Oh, Rovio, Rovio. Whatfore art thou doing, Rovio? The last few games the company has produced have not managed to regain the same amount of public attention that Angry Birds did. In fact, Bad Piggies only stayed in the top 20 by revenue spots for 5 weeks in the U.S. (iOS), compared to 22 months for Angry Birds. Perhaps it's no surprise, then, that the developers have fallen back on their old failsafe: making games for kids' CGI movies.
Toy Story is probably one of the greatest digital films ever made. Kids enjoy the idea of toys coming to life when they aren't around, and adults get their share of subtle humor in the mix, too. Now the crew – Woody, Buzz, Rex, and more – are on your mobile device in a whimsical new game from Disney.
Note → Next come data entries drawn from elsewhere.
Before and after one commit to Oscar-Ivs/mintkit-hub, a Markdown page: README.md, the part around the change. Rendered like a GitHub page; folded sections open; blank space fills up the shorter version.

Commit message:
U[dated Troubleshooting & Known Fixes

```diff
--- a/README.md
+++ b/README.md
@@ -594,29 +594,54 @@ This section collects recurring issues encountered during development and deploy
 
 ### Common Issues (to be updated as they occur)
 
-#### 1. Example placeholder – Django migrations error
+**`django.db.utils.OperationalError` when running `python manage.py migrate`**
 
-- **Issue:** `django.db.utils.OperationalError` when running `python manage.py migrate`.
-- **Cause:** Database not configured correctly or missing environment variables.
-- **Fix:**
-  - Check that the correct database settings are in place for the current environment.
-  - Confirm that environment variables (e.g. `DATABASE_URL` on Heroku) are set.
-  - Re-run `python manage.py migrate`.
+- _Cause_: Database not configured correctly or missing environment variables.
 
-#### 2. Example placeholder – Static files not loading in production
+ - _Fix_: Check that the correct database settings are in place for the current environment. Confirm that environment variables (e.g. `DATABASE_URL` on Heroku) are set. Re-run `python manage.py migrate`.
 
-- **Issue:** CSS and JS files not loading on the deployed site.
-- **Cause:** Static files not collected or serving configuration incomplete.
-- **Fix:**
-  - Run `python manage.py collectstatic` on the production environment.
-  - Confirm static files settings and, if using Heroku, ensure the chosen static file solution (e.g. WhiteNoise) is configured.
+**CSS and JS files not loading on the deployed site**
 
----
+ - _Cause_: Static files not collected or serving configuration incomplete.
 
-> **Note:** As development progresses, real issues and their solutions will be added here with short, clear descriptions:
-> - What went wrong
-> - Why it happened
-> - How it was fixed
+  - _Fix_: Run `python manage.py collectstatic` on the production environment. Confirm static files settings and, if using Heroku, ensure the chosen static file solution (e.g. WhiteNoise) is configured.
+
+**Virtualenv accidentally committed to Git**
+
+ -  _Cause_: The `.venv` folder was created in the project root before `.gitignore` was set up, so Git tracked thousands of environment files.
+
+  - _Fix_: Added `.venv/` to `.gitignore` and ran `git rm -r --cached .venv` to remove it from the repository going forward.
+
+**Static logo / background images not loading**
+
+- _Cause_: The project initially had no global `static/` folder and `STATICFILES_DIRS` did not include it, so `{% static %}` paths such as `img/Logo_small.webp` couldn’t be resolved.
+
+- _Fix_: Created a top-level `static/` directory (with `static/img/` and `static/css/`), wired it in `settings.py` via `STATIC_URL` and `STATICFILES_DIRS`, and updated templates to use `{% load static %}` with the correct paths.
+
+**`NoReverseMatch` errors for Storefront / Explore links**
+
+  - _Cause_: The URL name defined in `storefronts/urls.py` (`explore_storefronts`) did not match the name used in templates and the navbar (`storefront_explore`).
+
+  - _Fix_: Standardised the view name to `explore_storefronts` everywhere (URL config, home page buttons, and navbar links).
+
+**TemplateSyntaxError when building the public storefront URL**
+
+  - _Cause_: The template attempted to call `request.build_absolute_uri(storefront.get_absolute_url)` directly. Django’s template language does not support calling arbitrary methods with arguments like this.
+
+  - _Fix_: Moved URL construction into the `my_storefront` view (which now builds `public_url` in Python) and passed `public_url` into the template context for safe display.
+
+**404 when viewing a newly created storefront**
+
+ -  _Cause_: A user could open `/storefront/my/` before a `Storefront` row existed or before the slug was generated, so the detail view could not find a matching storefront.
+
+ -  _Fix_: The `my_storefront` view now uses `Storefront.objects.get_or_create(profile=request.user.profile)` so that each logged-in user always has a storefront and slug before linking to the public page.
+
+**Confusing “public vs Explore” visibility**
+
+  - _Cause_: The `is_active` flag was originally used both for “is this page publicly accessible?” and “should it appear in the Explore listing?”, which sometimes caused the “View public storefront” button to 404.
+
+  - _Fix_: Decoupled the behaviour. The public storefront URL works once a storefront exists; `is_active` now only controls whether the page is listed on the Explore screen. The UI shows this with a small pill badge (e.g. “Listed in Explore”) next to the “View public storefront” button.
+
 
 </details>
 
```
The game, dubbed Toy Story: Smash It! puts a familiar twist on a mobile mainstay: the 3D break-the-blocks puzzler.
If you're colorblind, then I'm afraid you might have to sit this one out, but the rest of you might want to try out Color Sheep. The game is fairly straightforward: you're a sheep. Of course. A pack of hungry, multi-colored wolves are descending upon you. In order to avoid being consumed, you have to target them with your mouth lasers. You didn't know sheep have mouth lasers? Well, they do.
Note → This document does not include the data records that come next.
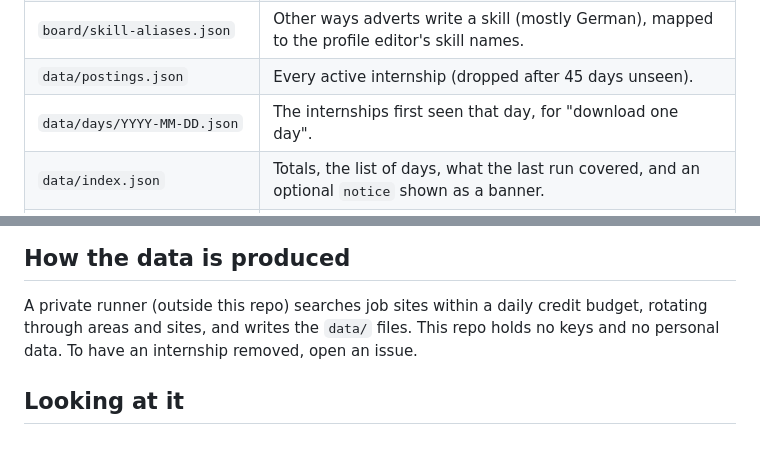
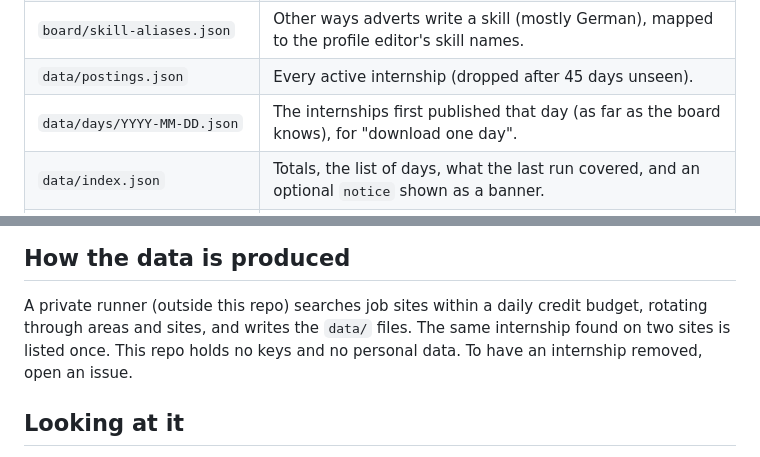
Before and after one commit to Hamza928505/GJUInternshipBoard, a Markdown page: README.md, 2 parts joined by grey strips. Rendered like a GitHub page.

Commit message:
README: day files by publication day, one listing per internship
A day file holds the internships first published that day, and the same internship found on two sites is listed once. This matches the runner as of the latest CareerToAI commit. The data files are not part of this commit.

Co-Authored-By: Claude Sonnet 5.5 <noreply@anthropic.com>

```diff
--- a/README.md
+++ b/README.md
@@ -30,7 +30,7 @@ published.
 | `board/majors.json` | The 22 GJU bachelor programs and the job-title words used to find internships for them. Program names are from <https://www.gju.edu.jo/gju-programs>. **Keywords are suggestions to review.** Master programs are not included yet. |
 | `board/skill-aliases.json` | Other ways adverts write a skill (mostly German), mapped to the profile editor's skill names. |
 | `data/postings.json` | Every active internship (dropped after 45 days unseen). |
-| `data/days/YYYY-MM-DD.json` | The internships first seen that day, for "download one day". |
+| `data/days/YYYY-MM-DD.json` | The internships first published that day (as far as the board knows), for "download one day". |
 | `data/index.json` | Totals, the list of days, what the last run covered, and an optional `notice` shown as a banner. |
 | `data/skills.json`, `data/rules.json` | The skill menu's groups (from the editor's skill library) and the GJU numbers the page explains (copied from the German Year rules file). |
 
@@ -49,8 +49,8 @@ is not stated. Students must always confirm with their department.
 ## How the data is produced
 
 A private runner (outside this repo) searches job sites within a daily credit budget, rotating through areas and
-sites, and writes the `data/` files. This repo holds no keys and no personal data. To have an internship removed,
-open an issue.
+sites, and writes the `data/` files. The same internship found on two sites is listed once. This repo holds no keys
+and no personal data. To have an internship removed, open an issue.
 
 ## Looking at it
 
```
Yesterday, we got an eyeful of NVIDIA's new Tegra 4 and Tegra 4i, along with the Phoenix, NVIDIA's nifty reference device. The benchmarks were quite impressive compared to current-generation processors, but all we got to see in terms of gaming performance was a brief demo of Real Boxing.
In a video posted today to NVIDIA's YouTube channel, the chip maker shows off a "Tegra 4 enhanced Zombie Driver," side by side with the same game running on a "non-Tegra 4" device.
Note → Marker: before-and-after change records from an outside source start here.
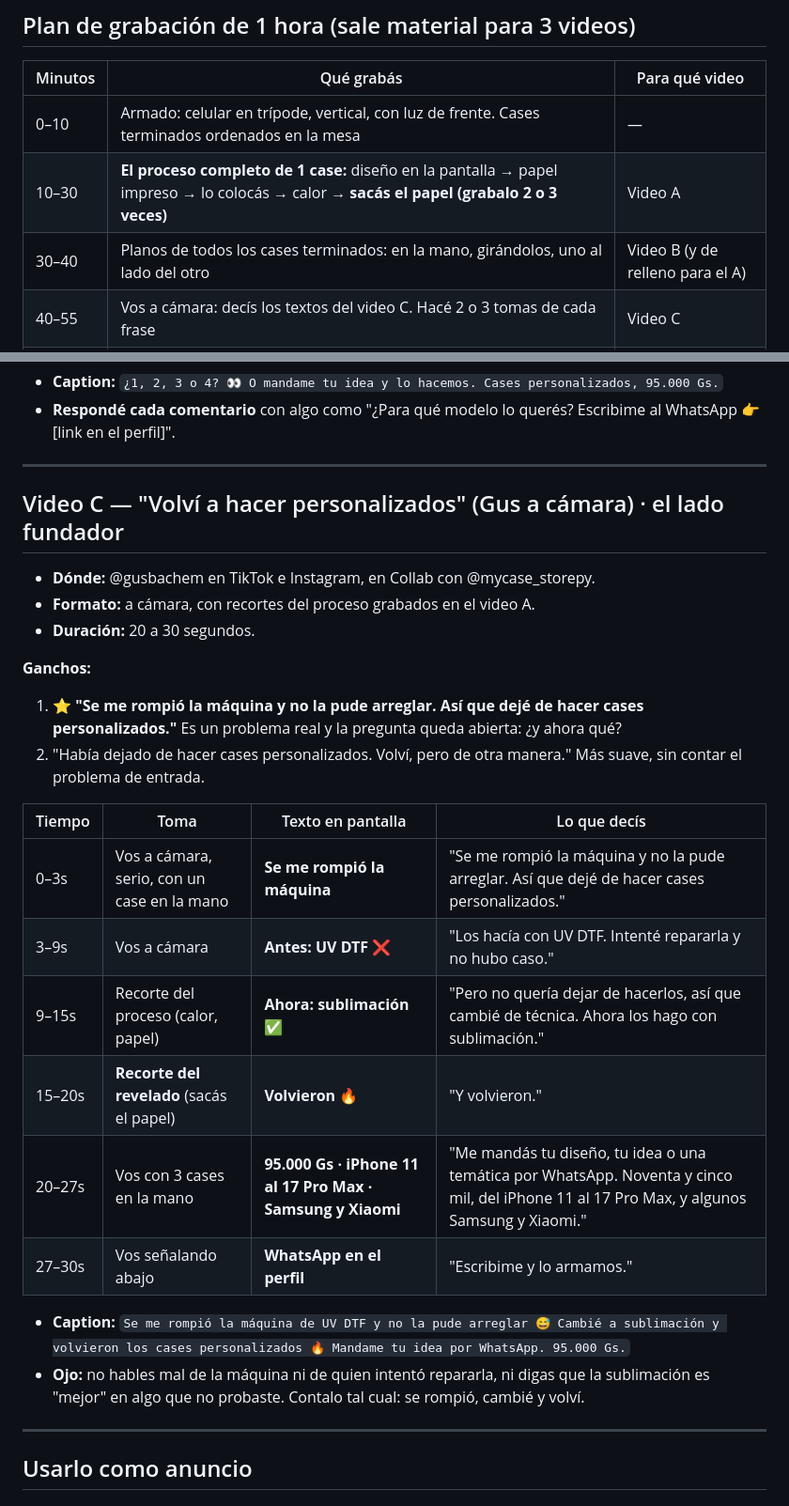
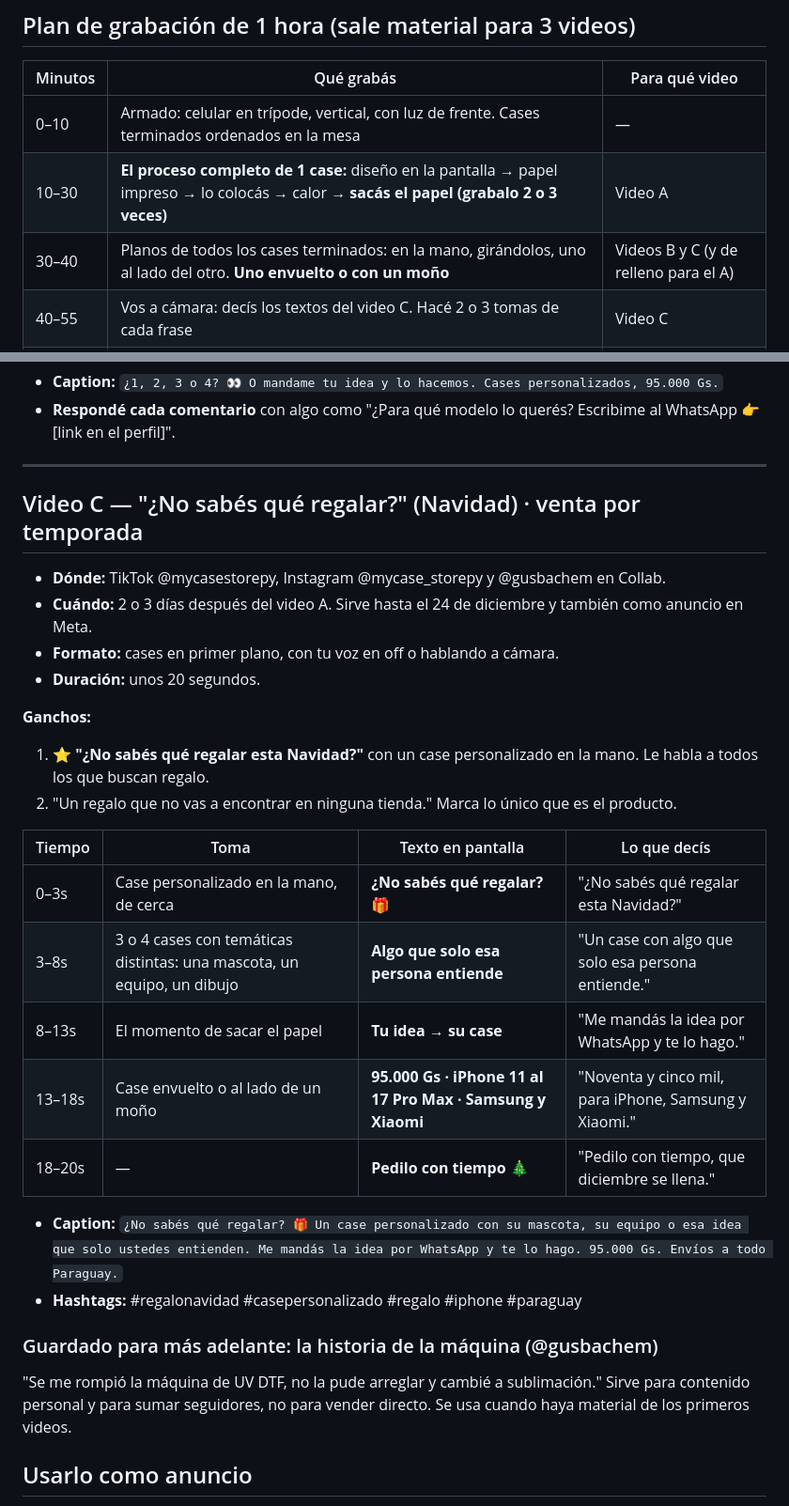
Before and after one commit to GustavoBachem/mi-proyecto, a Markdown page: docs/redes/guion-personalizados.md, 2 parts joined by grey strips. Shown at 94% size. Rendered like a GitHub page.

Commit message:
Video C de personalizados: regalo de Navidad
Co-Authored-By: Claude Opus 5.5 <noreply@anthropic.com>
Claude-Session: https://claude.ai/code/session_01KCDa8ND4A4CevWx6VfCMYs

```diff
--- a/docs/redes/guion-personalizados.md
+++ b/docs/redes/guion-personalizados.md
@@ -23,7 +23,7 @@
 |---|---|---|
 | 0–10 | Armado: celular en trípode, vertical, con luz de frente. Cases terminados ordenados en la mesa | — |
 | 10–30 | **El proceso completo de 1 case:** diseño en la pantalla → papel impreso → lo colocás → calor → **sacás el papel (grabalo 2 o 3 veces)** | Video A |
-| 30–40 | Planos de todos los cases terminados: en la mano, girándolos, uno al lado del otro | Video B (y de relleno para el A) |
+| 30–40 | Planos de todos los cases terminados: en la mano, girándolos, uno al lado del otro. **Uno envuelto o con un moño** | Videos B y C (y de relleno para el A) |
 | 40–55 | Vos a cámara: decís los textos del video C. Hacé 2 o 3 tomas de cada frase | Video C |
 | 55–60 | Una captura de pantalla de un pedido por WhatsApp **inventado** ("Quiero uno de Messi", "uno con mi perro"), sin número ni nombre | Videos B y C |
 
@@ -77,30 +77,30 @@
 
 ---
 
-## Video C — "Volví a hacer personalizados" (Gus a cámara) · el lado fundador
-- **Dónde:** @gusbachem en TikTok e Instagram, en Collab con @mycase_storepy.
-- **Formato:** a cámara, con recortes del proceso grabados en el video A.
-- **Duración:** 20 a 30 segundos.
+## Video C — "¿No sabés qué regalar?" (Navidad) · venta por temporada
+- **Dónde:** TikTok @mycasestorepy, Instagram @mycase_storepy y @gusbachem en Collab.
+- **Cuándo:** 2 o 3 días después del video A. Sirve hasta el 24 de diciembre y también como anuncio en Meta.
+- **Formato:** cases en primer plano, con tu voz en off o hablando a cámara.
+- **Duración:** unos 20 segundos.
 
 **Ganchos:**
-1. ⭐ **"Se me rompió la máquina y no la pude arreglar. Así que dejé de hacer cases personalizados."**
-   Es un problema real y la pregunta queda abierta: ¿y ahora qué?
-2. "Había dejado de hacer cases personalizados. Volví, pero de otra manera." Más suave, sin contar el problema de entrada.
+1. ⭐ **"¿No sabés qué regalar esta Navidad?"** con un case personalizado en la mano. Le habla a todos los que buscan regalo.
+2. "Un regalo que no vas a encontrar en ninguna tienda." Marca lo único que es el producto.
 
 | Tiempo | Toma | Texto en pantalla | Lo que decís |
 |---|---|---|---|
-| 0–3s | Vos a cámara, serio, con un case en la mano | **Se me rompió la máquina** | "Se me rompió la máquina y no la pude arreglar. Así que dejé de hacer cases personalizados." |
-| 3–9s | Vos a cámara | **Antes: UV DTF ❌** | "Los hacía con UV DTF. Intenté repararla y no hubo caso." |
-| 9–15s | Recorte del proceso (calor, papel) | **Ahora: sublimación ✅** | "Pero no quería dejar de hacerlos, así que cambié de técnica. Ahora los hago con sublimación." |
-| 15–20s | **Recorte del revelado** (sacás el papel) | **Volvieron 🔥** | "Y volvieron." |
-| 20–27s | Vos con 3 cases en la mano | **95.000 Gs · iPhone 11 al 17 Pro Max · Samsung y Xiaomi** | "Me mandás tu diseño, tu idea o una temática por WhatsApp. Noventa y cinco mil, del iPhone 11 al 17 Pro Max, y algunos Samsung y Xiaomi." |
-| 27–30s | Vos señalando abajo | **WhatsApp en el perfil** | "Escribime y lo armamos." |
+| 0–3s | Case personalizado en la mano, de cerca | **¿No sabés qué regalar? 🎁** | "¿No sabés qué regalar esta Navidad?" |
+| 3–8s | 3 o 4 cases con temáticas distintas: una mascota, un equipo, un dibujo | **Algo que solo esa persona entiende** | "Un case con algo que solo esa persona entiende." |
+| 8–13s | El momento de sacar el papel | **Tu idea → su case** | "Me mandás la idea por WhatsApp y te lo hago." |
+| 13–18s | Case envuelto o al lado de un moño | **95.000 Gs · iPhone 11 al 17 Pro Max · Samsung y Xiaomi** | "Noventa y cinco mil, para iPhone, Samsung y Xiaomi." |
+| 18–20s | — | **Pedilo con tiempo 🎄** | "Pedilo con tiempo, que diciembre se llena." |
 
-- **Caption:** `Se me rompió la máquina de UV DTF y no la pude arreglar 😅 Cambié a sublimación y volvieron los cases personalizados 🔥 Mandame tu idea por WhatsApp. 95.000 Gs.`
-- **Ojo:** no hables mal de la máquina ni de quien intentó repararla, ni digas que la sublimación es
-  "mejor" en algo que no probaste. Contalo tal cual: se rompió, cambié y volví.
+- **Caption:** `¿No sabés qué regalar? 🎁 Un case personalizado con su mascota, su equipo o esa idea que solo ustedes entienden. Me mandás la idea por WhatsApp y te lo hago. 95.000 Gs. Envíos a todo Paraguay.`
+- **Hashtags:** #regalonavidad #casepersonalizado #regalo #iphone #paraguay
 
----
+### Guardado para más adelante: la historia de la máquina (@gusbachem)
+"Se me rompió la máquina de UV DTF, no la pude arreglar y cambié a sublimación." Sirve para contenido
+personal y para sumar seguidores, no para vender directo. Se usa cuando haya material de los primeros videos.
 
 ## Usarlo como anuncio
 El video A sirve también como anuncio en Meta, porque ya tenés campañas andando. Conviene tomar el
```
Bringing to market a simplistic, clean take on the puzzler genre, Appxplore released Sporos today. The concept behind Sporos is simple: place sporos (which, by the way, is some sort of "special seed") on the board, watch the adjacent rows or columns light up, and repeat until every cell on the board is illuminated.
Seems easy, right? It would be, except that the levels get progressively harder, with more complex cell patterns, and you've only got a certain number of sporos to work with, each able to light up a certain set of directions.
Did you know there are other kinds of games out there besides 8-bit platformers? I was as shocked as you are. As it turns out, though, some people prefer to play things that don't involve shooting guns, jumping on enemies or collecting coins. Things like Puzzle Retreat which is a delightfully clever yet simple game for the casual player.
The basic premise is simple. You have a set number of ice cubes that need to be slid into place.
In the mid 60s, a man named Harold P. Warren set out to prove that making horror films is not difficult and, with a budget of $19k and a script written on a napkin, he got to work. What followed is, far and away, one of the worst pieces of cinema ever to be recorded. Yes, worse than Gigli or Cool As Ice. You think those are bad? Amateurs. While the film not only bombed in 1966, it continues to bomb to this day.
To call this game "Tetris on a sphere" would be a bit disingenuous. It's far, far more complicated than that. Tetris merely requires you to place falling pieces such that they create solid, dissolving rows and thus abate, if temporarily, the peril of becoming overwhelmed by the steady stream of burdens in what I can only assume is a clever metaphor for adulthood. Globulous, on the other hand, has a clear goal: clear out layers of the sphere and reach the prize inside.
If you subscribe to the vastly-oversimplified concept of a multiverse, then you must believe that, given an infinite set of potential universes, all possible things can and must occur in at least one world parallel to our own. Which means that somewhere, on some alternate version of Earth, Super Mario Bros. stars a textured-yet-pixelated biker named Manley who is trying to track down his kidnapped motorcycle. Kidnapped, that is, by aliens.